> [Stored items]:
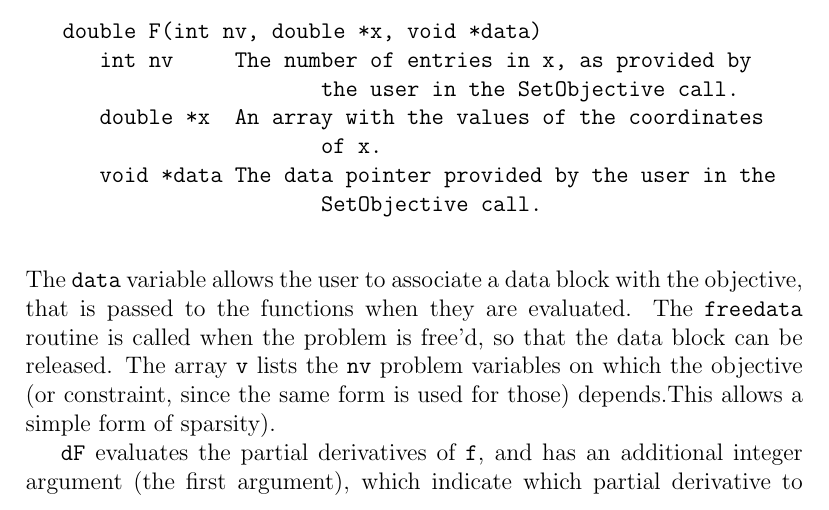
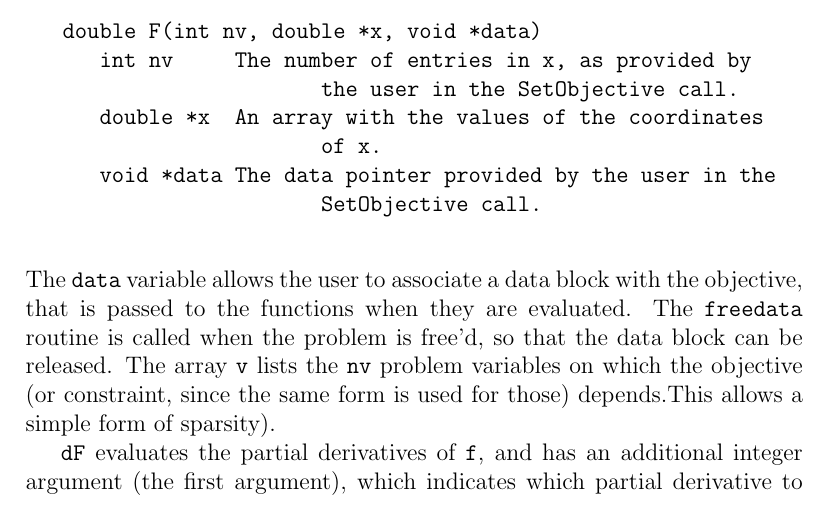
Before and after one commit to coin-or/NLPAPI, a LaTeX document (Doc/NLPAPI-UG.tex): part of page 4 of 26, cut so that both start at the same text. Compiled offline with pdfLaTeX.

Commit message:
More typos fixed

```diff
--- a/Doc/NLPAPI-UG.tex
+++ b/Doc/NLPAPI-UG.tex
@@ -179,7 +179,7 @@
 
      {\tt dF} evaluates the partial derivatives of {\tt f}, and has an
      additional integer argument (the first argument), which
-     indicate which partial derivative to return. {\tt ddF} evaluates the
+     indicates which partial derivative to return. {\tt ddF} evaluates the
      second partial derivatives, and has two additional integer arguments
      (the first two).
 
```
Also changed, not shown: Doc/NLPAPI-UG.pdf, Doc/NLPAPI-UG.ps.
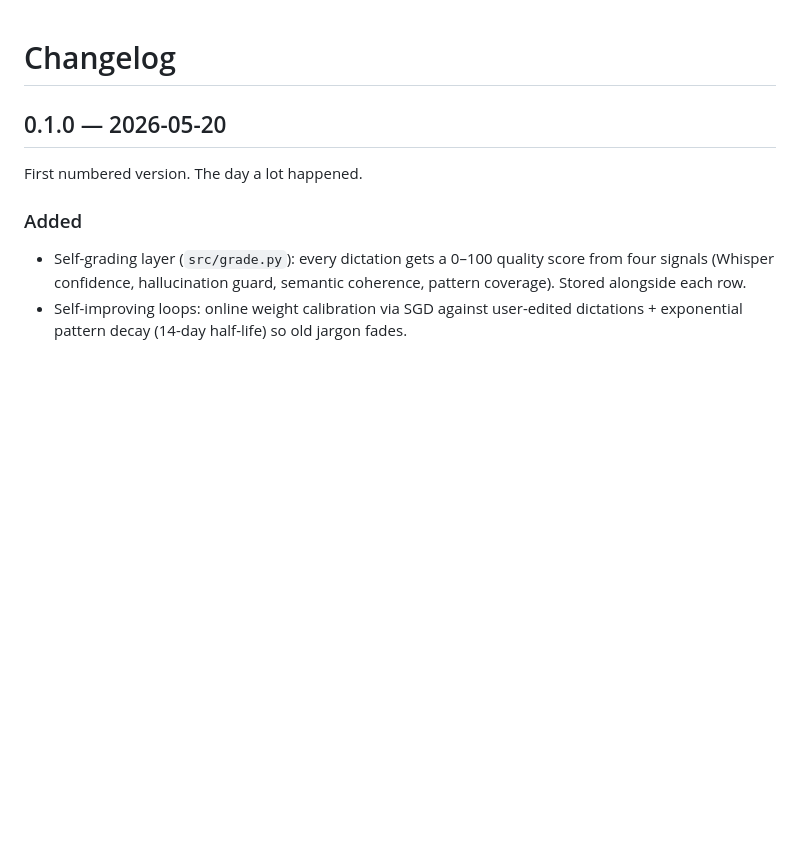
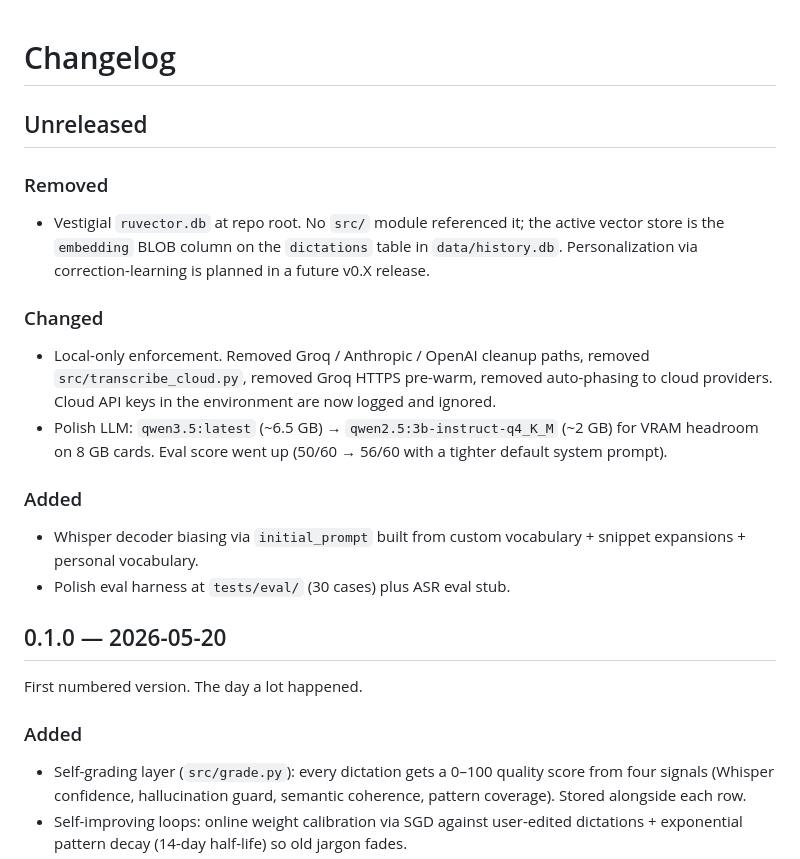
Before and after one commit to JOhnsonKC201/Echo_FLOW, a Markdown page: CHANGELOG.md, the part around the change. Drawn GitHub-style; blank space fills up the shorter version.

Commit message:
chore: remove unused ruvector
- Delete vestigial ruvector.db (1.5 MB) at repo root. No src/ module
  referenced it; the active vector store remains the embedding BLOB
  column on dictations in data/history.db.
- sentence-transformers stays in requirements.txt — it is the embedding
  model (all-MiniLM-L6-v2) used by src/retrieval.py.
- CHANGELOG: add Unreleased section covering local-only enforcement,
  qwen2.5:3b swap, Whisper initial_prompt biasing, eval harness, and
  the ruvector.db removal with note that correction-learning
  personalization is planned for a future v0.X release.

```diff
--- a/CHANGELOG.md
+++ b/CHANGELOG.md
@@ -1,4 +1,26 @@
 # Changelog
+
+## Unreleased
+
+### Removed
+- Vestigial `ruvector.db` at repo root. No `src/` module referenced it;
+  the active vector store is the `embedding` BLOB column on the
+  `dictations` table in `data/history.db`. Personalization via
+  correction-learning is planned in a future v0.X release.
+
+### Changed
+- Local-only enforcement. Removed Groq / Anthropic / OpenAI cleanup paths,
+  removed `src/transcribe_cloud.py`, removed Groq HTTPS pre-warm, removed
+  auto-phasing to cloud providers. Cloud API keys in the environment are
+  now logged and ignored.
+- Polish LLM: `qwen3.5:latest` (~6.5 GB) → `qwen2.5:3b-instruct-q4_K_M`
+  (~2 GB) for VRAM headroom on 8 GB cards. Eval score went up
+  (50/60 → 56/60 with a tighter default system prompt).
+
+### Added
+- Whisper decoder biasing via `initial_prompt` built from custom
+  vocabulary + snippet expansions + personal vocabulary.
+- Polish eval harness at `tests/eval/` (30 cases) plus ASR eval stub.
 
 ## 0.1.0 — 2026-05-20
 
```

> [TASK DIRECTIONS]: Every line above with the string "future" in it needs to be copied.

> [REPLY]:
  personalization is planned for a future v0.X release.
+  correction-learning is planned in a future v0.X release.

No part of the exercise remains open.